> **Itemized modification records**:

· · · · ·

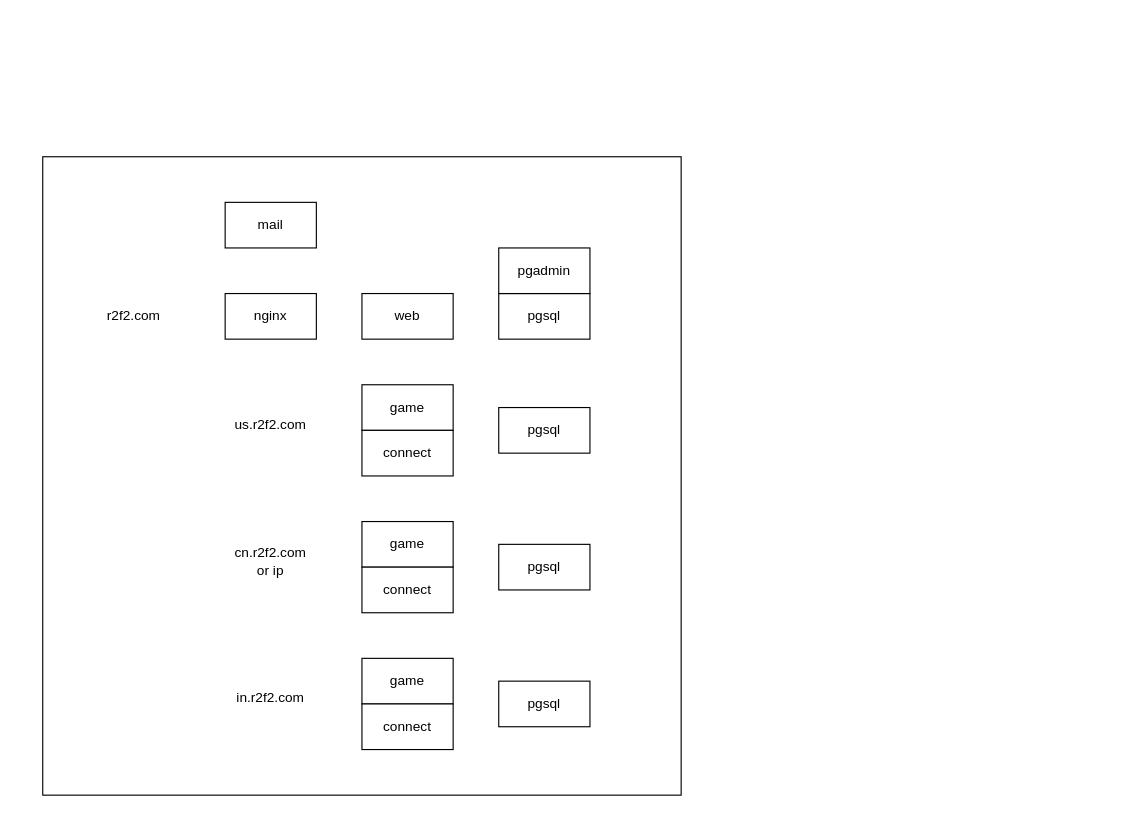
This is docker/deploy.drawio from xujintao/balgass, a draw.io file, before an edit. Source tidied: cells renumbered, new cells numbered last; positions are measured from the earlier drawing's top-left corner, leaving out a move shared by most shapes. Both pictures are drawn from the tidied source at 114%, with x=0, y=0 at pixel (42, 156).
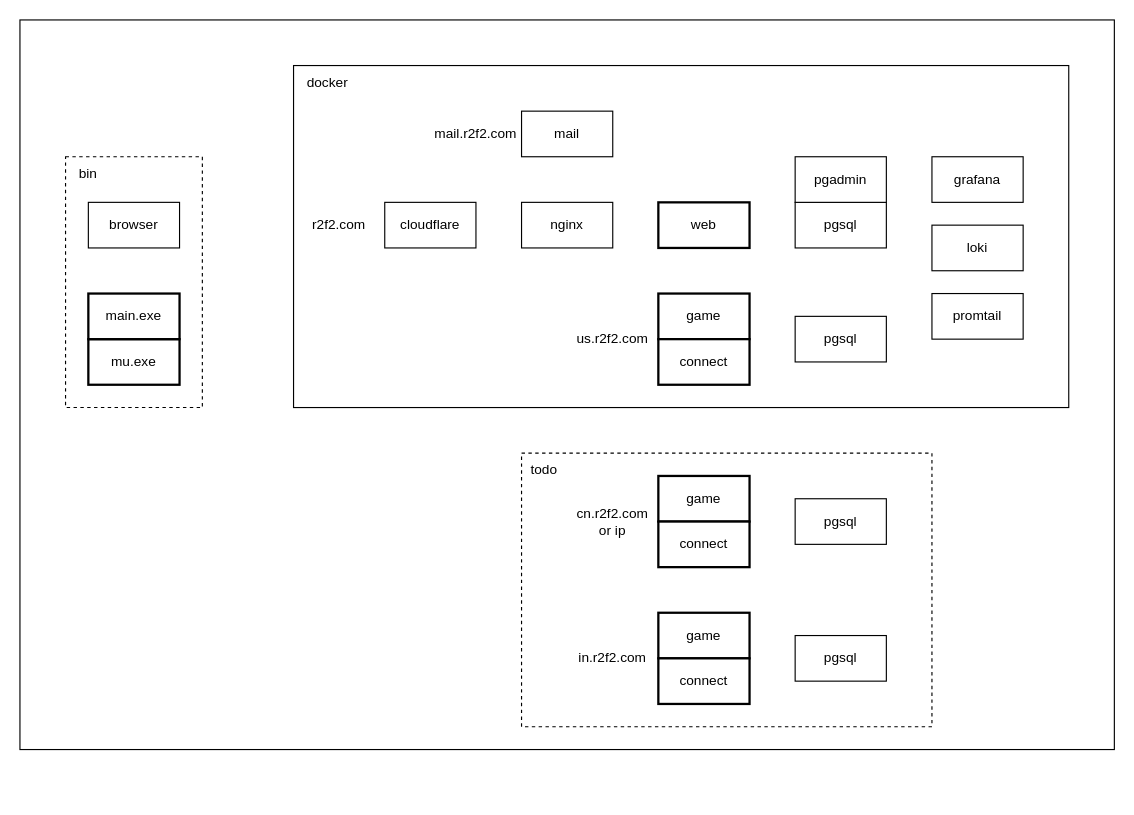
After the change.

Commit message (it also covers changes not shown here):
docs/feat: update system and deploy diagram

The edit, as a diff of the source:
```diff
@@
-    <mxCell id="2" style="rounded=0;whiteSpace=wrap;html=1;" parent="1" vertex="1">
-      <mxGeometry width="560" height="560" as="geometry" />
-    </mxCell>
+    <mxCell id="21" style="rounded=0;whiteSpace=wrap;html=1;" parent="1" vertex="1">
+      <mxGeometry x="-20" y="-120" width="960" height="640" as="geometry" />
+    </mxCell>
+    <mxCell id="22" style="rounded=0;whiteSpace=wrap;html=1;dashed=1;" parent="1" vertex="1">
+      <mxGeometry x="20" width="120" height="220" as="geometry" />
+    </mxCell>
+    <mxCell id="23" style="rounded=0;whiteSpace=wrap;html=1;" parent="1" vertex="1">
+      <mxGeometry x="220" y="-80" width="680" height="300" as="geometry" />
+    </mxCell>
+    <mxCell id="24" style="rounded=0;whiteSpace=wrap;html=1;dashed=1;" parent="1" vertex="1">
+      <mxGeometry x="420" y="260" width="360" height="240" as="geometry" />
+    </mxCell>
     <mxCell id="3" value="nginx" style="rounded=0;whiteSpace=wrap;html=1;" parent="1" vertex="1">
-      <mxGeometry x="160" y="120" width="80" height="40" as="geometry" />
+      <mxGeometry x="420" y="40" width="80" height="40" as="geometry" />
     </mxCell>
-    <mxCell id="4" value="web" style="rounded=0;whiteSpace=wrap;html=1;" parent="1" vertex="1">
-      <mxGeometry x="280" y="120" width="80" height="40" as="geometry" />
+    <mxCell id="4" value="web" style="rounded=0;whiteSpace=wrap;html=1;strokeWidth=2;" parent="1" vertex="1">
+      <mxGeometry x="540" y="40" width="80" height="40" as="geometry" />
     </mxCell>
     <mxCell id="5" value="pgsql" style="rounded=0;whiteSpace=wrap;html=1;" parent="1" vertex="1">
-      <mxGeometry x="400" y="120" width="80" height="40" as="geometry" />
+      <mxGeometry x="660" y="40" width="80" height="40" as="geometry" />
     </mxCell>
-    <mxCell id="6" value="game" style="rounded=0;whiteSpace=wrap;html=1;" parent="1" vertex="1">
-      <mxGeometry x="280" y="200" width="80" height="40" as="geometry" />
+    <mxCell id="6" value="game" style="rounded=0;whiteSpace=wrap;html=1;strokeWidth=2;" parent="1" vertex="1">
+      <mxGeometry x="540" y="120" width="80" height="40" as="geometry" />
     </mxCell>
-    <mxCell id="7" value="connect" style="rounded=0;whiteSpace=wrap;html=1;" parent="1" vertex="1">
-      <mxGeometry x="280" y="240" width="80" height="40" as="geometry" />
+    <mxCell id="7" value="connect" style="rounded=0;whiteSpace=wrap;html=1;strokeWidth=2;" parent="1" vertex="1">
+      <mxGeometry x="540" y="160" width="80" height="40" as="geometry" />
     </mxCell>
     <mxCell id="8" value="pgsql" style="rounded=0;whiteSpace=wrap;html=1;" parent="1" vertex="1">
-      <mxGeometry x="400" y="220" width="80" height="40" as="geometry" />
+      <mxGeometry x="660" y="140" width="80" height="40" as="geometry" />
     </mxCell>
     <mxCell id="9" value="us.r2f2.com" style="text;html=1;strokeColor=none;fillColor=none;align=center;verticalAlign=middle;whiteSpace=wrap;rounded=0;" parent="1" vertex="1">
-      <mxGeometry x="170" y="220" width="60" height="30" as="geometry" />
+      <mxGeometry x="470" y="145" width="60" height="30" as="geometry" />
     </mxCell>
-    <mxCell id="10" value="game" style="rounded=0;whiteSpace=wrap;html=1;" parent="1" vertex="1">
-      <mxGeometry x="280" y="320" width="80" height="40" as="geometry" />
+    <mxCell id="10" value="game" style="rounded=0;whiteSpace=wrap;html=1;strokeWidth=2;" parent="1" vertex="1">
+      <mxGeometry x="540" y="280" width="80" height="40" as="geometry" />
     </mxCell>
-    <mxCell id="11" value="connect" style="rounded=0;whiteSpace=wrap;html=1;" parent="1" vertex="1">
-      <mxGeometry x="280" y="360" width="80" height="40" as="geometry" />
+    <mxCell id="11" value="connect" style="rounded=0;whiteSpace=wrap;html=1;strokeWidth=2;" parent="1" vertex="1">
+      <mxGeometry x="540" y="320" width="80" height="40" as="geometry" />
     </mxCell>
     <mxCell id="12" value="pgsql" style="rounded=0;whiteSpace=wrap;html=1;" parent="1" vertex="1">
-      <mxGeometry x="400" y="340" width="80" height="40" as="geometry" />
+      <mxGeometry x="660" y="300" width="80" height="40" as="geometry" />
     </mxCell>
     <mxCell id="13" value="cn.r2f2.com&lt;br&gt;or ip" style="text;html=1;strokeColor=none;fillColor=none;align=center;verticalAlign=middle;whiteSpace=wrap;rounded=0;" parent="1" vertex="1">
-      <mxGeometry x="170" y="340" width="60" height="30" as="geometry" />
+      <mxGeometry x="470" y="305" width="60" height="30" as="geometry" />
     </mxCell>
-    <mxCell id="14" value="game" style="rounded=0;whiteSpace=wrap;html=1;" parent="1" vertex="1">
-      <mxGeometry x="280" y="440" width="80" height="40" as="geometry" />
+    <mxCell id="14" value="game" style="rounded=0;whiteSpace=wrap;html=1;strokeWidth=2;" parent="1" vertex="1">
+      <mxGeometry x="540" y="400" width="80" height="40" as="geometry" />
     </mxCell>
-    <mxCell id="15" value="connect" style="rounded=0;whiteSpace=wrap;html=1;" parent="1" vertex="1">
-      <mxGeometry x="280" y="480" width="80" height="40" as="geometry" />
+    <mxCell id="15" value="connect" style="rounded=0;whiteSpace=wrap;html=1;strokeWidth=2;" parent="1" vertex="1">
+      <mxGeometry x="540" y="440" width="80" height="40" as="geometry" />
     </mxCell>
     <mxCell id="16" value="pgsql" style="rounded=0;whiteSpace=wrap;html=1;" parent="1" vertex="1">
-      <mxGeometry x="400" y="460" width="80" height="40" as="geometry" />
+      <mxGeometry x="660" y="420" width="80" height="40" as="geometry" />
     </mxCell>
     <mxCell id="17" value="in.r2f2.com" style="text;html=1;strokeColor=none;fillColor=none;align=center;verticalAlign=middle;whiteSpace=wrap;rounded=0;" parent="1" vertex="1">
-      <mxGeometry x="170" y="460" width="60" height="30" as="geometry" />
+      <mxGeometry x="470" y="425" width="60" height="30" as="geometry" />
     </mxCell>
     <mxCell id="18" value="r2f2.com" style="text;html=1;strokeColor=none;fillColor=none;align=center;verticalAlign=middle;whiteSpace=wrap;rounded=0;" parent="1" vertex="1">
-      <mxGeometry x="50" y="125" width="60" height="30" as="geometry" />
+      <mxGeometry x="230" y="45" width="60" height="30" as="geometry" />
     </mxCell>
     <mxCell id="19" value="mail" style="rounded=0;whiteSpace=wrap;html=1;" parent="1" vertex="1">
-      <mxGeometry x="160" y="40" width="80" height="40" as="geometry" />
+      <mxGeometry x="420" y="-40" width="80" height="40" as="geometry" />
     </mxCell>
     <mxCell id="20" value="pgadmin" style="rounded=0;whiteSpace=wrap;html=1;" parent="1" vertex="1">
-      <mxGeometry x="400" y="80" width="80" height="40" as="geometry" />
+      <mxGeometry x="660" width="80" height="40" as="geometry" />
     </mxCell>
+    <mxCell id="25" value="mail.r2f2.com" style="text;html=1;strokeColor=none;fillColor=none;align=center;verticalAlign=middle;whiteSpace=wrap;rounded=0;" parent="1" vertex="1">
+      <mxGeometry x="350" y="-35" width="60" height="30" as="geometry" />
+    </mxCell>
+    <mxCell id="26" value="grafana" style="rounded=0;whiteSpace=wrap;html=1;" parent="1" vertex="1">
+      <mxGeometry x="780" width="80" height="40" as="geometry" />
+    </mxCell>
+    <mxCell id="27" value="loki" style="rounded=0;whiteSpace=wrap;html=1;" parent="1" vertex="1">
+      <mxGeometry x="780" y="60" width="80" height="40" as="geometry" />
+    </mxCell>
+    <mxCell id="28" value="promtail" style="rounded=0;whiteSpace=wrap;html=1;" parent="1" vertex="1">
+      <mxGeometry x="780" y="120" width="80" height="40" as="geometry" />
+    </mxCell>
+    <mxCell id="29" value="browser" style="rounded=0;whiteSpace=wrap;html=1;" parent="1" vertex="1">
+      <mxGeometry x="40" y="40" width="80" height="40" as="geometry" />
+    </mxCell>
+    <mxCell id="30" value="mu.exe" style="rounded=0;whiteSpace=wrap;html=1;strokeWidth=2;" parent="1" vertex="1">
+      <mxGeometry x="40" y="160" width="80" height="40" as="geometry" />
+    </mxCell>
+    <mxCell id="31" value="main.exe" style="rounded=0;whiteSpace=wrap;html=1;strokeWidth=2;" parent="1" vertex="1">
+      <mxGeometry x="40" y="120" width="80" height="40" as="geometry" />
+    </mxCell>
+    <mxCell id="32" value="cloudflare" style="rounded=0;whiteSpace=wrap;html=1;" parent="1" vertex="1">
+      <mxGeometry x="300" y="40" width="80" height="40" as="geometry" />
+    </mxCell>
+    <mxCell id="33" value="docker" style="text;html=1;align=center;verticalAlign=middle;whiteSpace=wrap;rounded=0;" parent="1" vertex="1">
+      <mxGeometry x="220" y="-80" width="60" height="30" as="geometry" />
+    </mxCell>
+    <mxCell id="34" value="bin" style="text;html=1;align=center;verticalAlign=middle;whiteSpace=wrap;rounded=0;" parent="1" vertex="1">
+      <mxGeometry x="10" width="60" height="30" as="geometry" />
+    </mxCell>
+    <mxCell id="35" value="todo" style="text;html=1;align=center;verticalAlign=middle;whiteSpace=wrap;rounded=0;" parent="1" vertex="1">
+      <mxGeometry x="410" y="260" width="60" height="30" as="geometry" />
+    </mxCell>
```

· · · · ·

> **Exercise prompt**: Return every line from the entries above that contains the word "game".

> **Exercise answer**:
-    <mxCell id="6" value="game" style="rounded=0;whiteSpace=wrap;html=1;" parent="1" vertex="1">
+    <mxCell id="6" value="game" style="rounded=0;whiteSpace=wrap;html=1;strokeWidth=2;" parent="1" vertex="1">
-    <mxCell id="10" value="game" style="rounded=0;whiteSpace=wrap;html=1;" parent="1" vertex="1">
+    <mxCell id="10" value="game" style="rounded=0;whiteSpace=wrap;html=1;strokeWidth=2;" parent="1" vertex="1">
-    <mxCell id="14" value="game" style="rounded=0;whiteSpace=wrap;html=1;" parent="1" vertex="1">
+    <mxCell id="14" value="game" style="rounded=0;whiteSpace=wrap;html=1;strokeWidth=2;" parent="1" vertex="1">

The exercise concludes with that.